▶ [Records for the task]
►

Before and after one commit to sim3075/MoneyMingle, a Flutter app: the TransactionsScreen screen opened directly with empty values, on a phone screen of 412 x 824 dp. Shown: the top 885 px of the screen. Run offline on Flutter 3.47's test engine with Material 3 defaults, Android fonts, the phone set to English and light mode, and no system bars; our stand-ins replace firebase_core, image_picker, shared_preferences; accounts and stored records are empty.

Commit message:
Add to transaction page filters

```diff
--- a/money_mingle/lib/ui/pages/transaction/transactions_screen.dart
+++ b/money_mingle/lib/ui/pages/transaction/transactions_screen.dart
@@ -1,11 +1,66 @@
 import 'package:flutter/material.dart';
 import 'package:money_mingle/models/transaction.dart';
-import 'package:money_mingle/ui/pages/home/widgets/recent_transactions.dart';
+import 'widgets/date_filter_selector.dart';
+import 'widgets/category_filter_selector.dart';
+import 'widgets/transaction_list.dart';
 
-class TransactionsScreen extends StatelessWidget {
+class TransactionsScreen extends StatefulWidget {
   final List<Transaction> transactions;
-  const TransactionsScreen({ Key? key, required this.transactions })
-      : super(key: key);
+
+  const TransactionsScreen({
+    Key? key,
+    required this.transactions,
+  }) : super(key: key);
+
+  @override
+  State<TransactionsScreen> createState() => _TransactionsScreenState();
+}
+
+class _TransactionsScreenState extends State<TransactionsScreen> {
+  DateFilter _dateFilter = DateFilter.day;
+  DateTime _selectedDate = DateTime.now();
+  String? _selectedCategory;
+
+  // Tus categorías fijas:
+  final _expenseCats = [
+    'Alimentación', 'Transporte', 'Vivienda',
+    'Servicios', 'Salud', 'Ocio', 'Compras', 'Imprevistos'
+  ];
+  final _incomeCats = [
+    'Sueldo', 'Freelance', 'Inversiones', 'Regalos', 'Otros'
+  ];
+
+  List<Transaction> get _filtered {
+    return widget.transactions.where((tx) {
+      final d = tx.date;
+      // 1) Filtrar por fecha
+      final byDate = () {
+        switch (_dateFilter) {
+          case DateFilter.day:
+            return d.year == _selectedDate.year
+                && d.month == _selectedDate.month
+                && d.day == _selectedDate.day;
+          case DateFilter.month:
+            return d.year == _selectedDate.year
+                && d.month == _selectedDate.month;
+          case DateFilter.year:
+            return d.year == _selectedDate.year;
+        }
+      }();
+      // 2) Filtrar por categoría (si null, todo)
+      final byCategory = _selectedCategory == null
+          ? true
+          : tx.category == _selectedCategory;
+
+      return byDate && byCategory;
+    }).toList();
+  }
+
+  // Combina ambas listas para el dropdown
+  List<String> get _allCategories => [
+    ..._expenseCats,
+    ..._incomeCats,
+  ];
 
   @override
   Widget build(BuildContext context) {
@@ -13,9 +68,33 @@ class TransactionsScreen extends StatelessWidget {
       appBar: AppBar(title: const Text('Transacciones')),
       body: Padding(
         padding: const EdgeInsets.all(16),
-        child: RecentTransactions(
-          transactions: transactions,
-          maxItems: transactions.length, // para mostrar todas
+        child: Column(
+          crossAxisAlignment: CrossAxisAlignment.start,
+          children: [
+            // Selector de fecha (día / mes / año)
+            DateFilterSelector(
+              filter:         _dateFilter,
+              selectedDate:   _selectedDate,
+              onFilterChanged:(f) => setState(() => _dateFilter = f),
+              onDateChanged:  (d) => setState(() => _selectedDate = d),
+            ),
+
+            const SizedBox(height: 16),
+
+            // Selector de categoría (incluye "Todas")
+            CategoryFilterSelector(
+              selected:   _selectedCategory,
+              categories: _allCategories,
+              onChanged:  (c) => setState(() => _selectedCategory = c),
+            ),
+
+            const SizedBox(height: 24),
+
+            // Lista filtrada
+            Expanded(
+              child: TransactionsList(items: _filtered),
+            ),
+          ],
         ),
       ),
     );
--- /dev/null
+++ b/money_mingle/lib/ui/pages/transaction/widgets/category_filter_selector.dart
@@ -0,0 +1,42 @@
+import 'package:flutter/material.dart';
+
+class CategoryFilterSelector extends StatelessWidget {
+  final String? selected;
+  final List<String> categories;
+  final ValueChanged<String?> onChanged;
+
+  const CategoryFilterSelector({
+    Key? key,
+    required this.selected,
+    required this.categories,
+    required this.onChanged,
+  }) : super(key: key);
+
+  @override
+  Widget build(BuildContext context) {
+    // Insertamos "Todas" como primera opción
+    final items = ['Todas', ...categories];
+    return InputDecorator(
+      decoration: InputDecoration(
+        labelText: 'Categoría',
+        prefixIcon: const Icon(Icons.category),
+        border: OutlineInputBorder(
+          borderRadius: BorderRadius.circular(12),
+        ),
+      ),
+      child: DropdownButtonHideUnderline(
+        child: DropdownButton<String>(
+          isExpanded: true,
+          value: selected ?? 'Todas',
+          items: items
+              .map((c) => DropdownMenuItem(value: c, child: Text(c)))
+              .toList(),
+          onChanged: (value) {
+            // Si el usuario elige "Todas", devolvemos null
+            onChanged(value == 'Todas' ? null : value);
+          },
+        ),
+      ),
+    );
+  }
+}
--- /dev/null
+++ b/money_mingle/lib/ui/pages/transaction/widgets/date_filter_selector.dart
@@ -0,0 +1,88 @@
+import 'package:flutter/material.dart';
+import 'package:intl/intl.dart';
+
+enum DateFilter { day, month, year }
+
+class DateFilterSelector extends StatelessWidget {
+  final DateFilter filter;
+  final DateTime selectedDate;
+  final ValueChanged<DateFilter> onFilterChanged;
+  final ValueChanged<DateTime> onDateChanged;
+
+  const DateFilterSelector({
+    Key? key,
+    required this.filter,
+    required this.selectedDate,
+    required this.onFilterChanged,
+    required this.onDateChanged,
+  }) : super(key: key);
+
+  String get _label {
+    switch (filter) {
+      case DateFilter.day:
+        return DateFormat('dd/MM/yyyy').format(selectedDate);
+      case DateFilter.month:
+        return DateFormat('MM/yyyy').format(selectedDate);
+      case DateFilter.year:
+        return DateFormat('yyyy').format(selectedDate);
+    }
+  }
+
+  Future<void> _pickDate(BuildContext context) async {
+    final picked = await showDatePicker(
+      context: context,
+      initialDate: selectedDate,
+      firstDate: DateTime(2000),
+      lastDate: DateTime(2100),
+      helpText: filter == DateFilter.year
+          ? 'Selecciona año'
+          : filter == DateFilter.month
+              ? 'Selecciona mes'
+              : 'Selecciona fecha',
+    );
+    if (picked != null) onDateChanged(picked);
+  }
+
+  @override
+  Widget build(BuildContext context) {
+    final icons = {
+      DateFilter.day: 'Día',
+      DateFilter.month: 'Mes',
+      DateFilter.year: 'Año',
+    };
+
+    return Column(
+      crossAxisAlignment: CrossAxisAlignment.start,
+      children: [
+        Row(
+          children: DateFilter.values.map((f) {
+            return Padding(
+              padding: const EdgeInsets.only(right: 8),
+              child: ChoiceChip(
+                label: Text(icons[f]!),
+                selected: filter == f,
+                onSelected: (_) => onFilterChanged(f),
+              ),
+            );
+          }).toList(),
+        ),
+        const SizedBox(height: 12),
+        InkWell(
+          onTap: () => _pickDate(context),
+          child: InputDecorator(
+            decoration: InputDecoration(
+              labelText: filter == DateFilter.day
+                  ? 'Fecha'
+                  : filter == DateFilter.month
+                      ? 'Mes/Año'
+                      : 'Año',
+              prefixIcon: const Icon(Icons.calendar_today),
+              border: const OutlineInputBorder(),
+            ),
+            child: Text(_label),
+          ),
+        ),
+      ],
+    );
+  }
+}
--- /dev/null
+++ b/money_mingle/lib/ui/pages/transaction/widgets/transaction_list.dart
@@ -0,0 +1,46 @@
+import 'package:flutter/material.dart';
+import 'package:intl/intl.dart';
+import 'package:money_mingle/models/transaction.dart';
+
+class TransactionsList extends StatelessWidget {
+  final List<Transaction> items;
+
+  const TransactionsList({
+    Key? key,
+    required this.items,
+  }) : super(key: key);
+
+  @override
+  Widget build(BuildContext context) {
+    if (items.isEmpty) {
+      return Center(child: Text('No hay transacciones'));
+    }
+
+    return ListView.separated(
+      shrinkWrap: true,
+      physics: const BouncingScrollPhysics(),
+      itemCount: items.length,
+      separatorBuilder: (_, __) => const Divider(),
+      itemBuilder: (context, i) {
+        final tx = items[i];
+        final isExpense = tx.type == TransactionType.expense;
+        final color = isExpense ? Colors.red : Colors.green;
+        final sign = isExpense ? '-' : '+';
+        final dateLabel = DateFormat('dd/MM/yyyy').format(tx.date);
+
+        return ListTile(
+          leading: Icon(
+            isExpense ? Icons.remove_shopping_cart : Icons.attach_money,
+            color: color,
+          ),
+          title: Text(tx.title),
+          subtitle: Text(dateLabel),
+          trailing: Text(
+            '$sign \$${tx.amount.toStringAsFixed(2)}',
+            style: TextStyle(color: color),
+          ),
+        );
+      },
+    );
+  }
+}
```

◄
►

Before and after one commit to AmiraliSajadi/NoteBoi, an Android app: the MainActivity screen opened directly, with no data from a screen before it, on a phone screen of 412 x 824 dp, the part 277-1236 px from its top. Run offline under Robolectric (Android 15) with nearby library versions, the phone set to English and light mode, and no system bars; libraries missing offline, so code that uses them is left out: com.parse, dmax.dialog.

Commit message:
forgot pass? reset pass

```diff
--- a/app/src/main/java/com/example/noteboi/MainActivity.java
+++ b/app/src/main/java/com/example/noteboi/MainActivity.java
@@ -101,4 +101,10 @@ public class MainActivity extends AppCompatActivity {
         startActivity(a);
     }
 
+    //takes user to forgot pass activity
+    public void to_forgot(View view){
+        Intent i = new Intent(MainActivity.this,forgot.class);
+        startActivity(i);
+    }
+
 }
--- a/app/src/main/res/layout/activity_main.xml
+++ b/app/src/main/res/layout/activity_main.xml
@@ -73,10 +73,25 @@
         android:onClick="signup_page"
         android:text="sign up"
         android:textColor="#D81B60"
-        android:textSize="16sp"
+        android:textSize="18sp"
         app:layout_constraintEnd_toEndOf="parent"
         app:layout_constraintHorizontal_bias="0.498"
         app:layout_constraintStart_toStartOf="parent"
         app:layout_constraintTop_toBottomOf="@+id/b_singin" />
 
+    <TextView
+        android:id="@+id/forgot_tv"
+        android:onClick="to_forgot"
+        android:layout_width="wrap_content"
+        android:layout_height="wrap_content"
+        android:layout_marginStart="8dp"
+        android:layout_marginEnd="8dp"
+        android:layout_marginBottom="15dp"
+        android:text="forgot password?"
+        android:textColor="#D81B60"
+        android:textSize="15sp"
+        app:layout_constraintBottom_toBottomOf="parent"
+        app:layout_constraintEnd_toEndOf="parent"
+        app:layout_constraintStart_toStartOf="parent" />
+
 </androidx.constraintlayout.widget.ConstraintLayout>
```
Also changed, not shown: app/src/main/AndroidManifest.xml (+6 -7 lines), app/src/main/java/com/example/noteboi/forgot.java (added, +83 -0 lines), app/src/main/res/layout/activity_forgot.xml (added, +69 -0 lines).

◄
►

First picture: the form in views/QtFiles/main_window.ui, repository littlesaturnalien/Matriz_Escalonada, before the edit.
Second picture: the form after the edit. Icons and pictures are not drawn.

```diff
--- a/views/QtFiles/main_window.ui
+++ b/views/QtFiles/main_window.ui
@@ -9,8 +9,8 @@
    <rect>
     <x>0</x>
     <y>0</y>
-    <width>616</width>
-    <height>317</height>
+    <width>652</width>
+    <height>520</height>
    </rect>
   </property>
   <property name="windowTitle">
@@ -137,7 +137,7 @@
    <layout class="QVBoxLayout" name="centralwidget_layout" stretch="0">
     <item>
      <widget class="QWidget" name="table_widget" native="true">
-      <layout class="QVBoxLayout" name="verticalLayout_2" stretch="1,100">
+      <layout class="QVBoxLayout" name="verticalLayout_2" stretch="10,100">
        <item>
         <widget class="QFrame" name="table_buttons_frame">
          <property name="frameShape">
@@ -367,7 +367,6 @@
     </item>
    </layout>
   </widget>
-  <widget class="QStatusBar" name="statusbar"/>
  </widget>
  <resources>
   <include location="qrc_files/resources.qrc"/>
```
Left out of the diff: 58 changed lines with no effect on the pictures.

◄

Check the listing above for "this". Show every line where it turns up.

▶ [Result of the task]
-  const TransactionsScreen({ Key? key, required this.transactions })
+    required this.transactions,
+    required this.selected,
+    required this.categories,
+    required this.onChanged,
+    required this.filter,
+    required this.selectedDate,
+    required this.onFilterChanged,
+    required this.onDateChanged,
+    required this.items,
+        Intent i = new Intent(MainActivity.this,forgot.class);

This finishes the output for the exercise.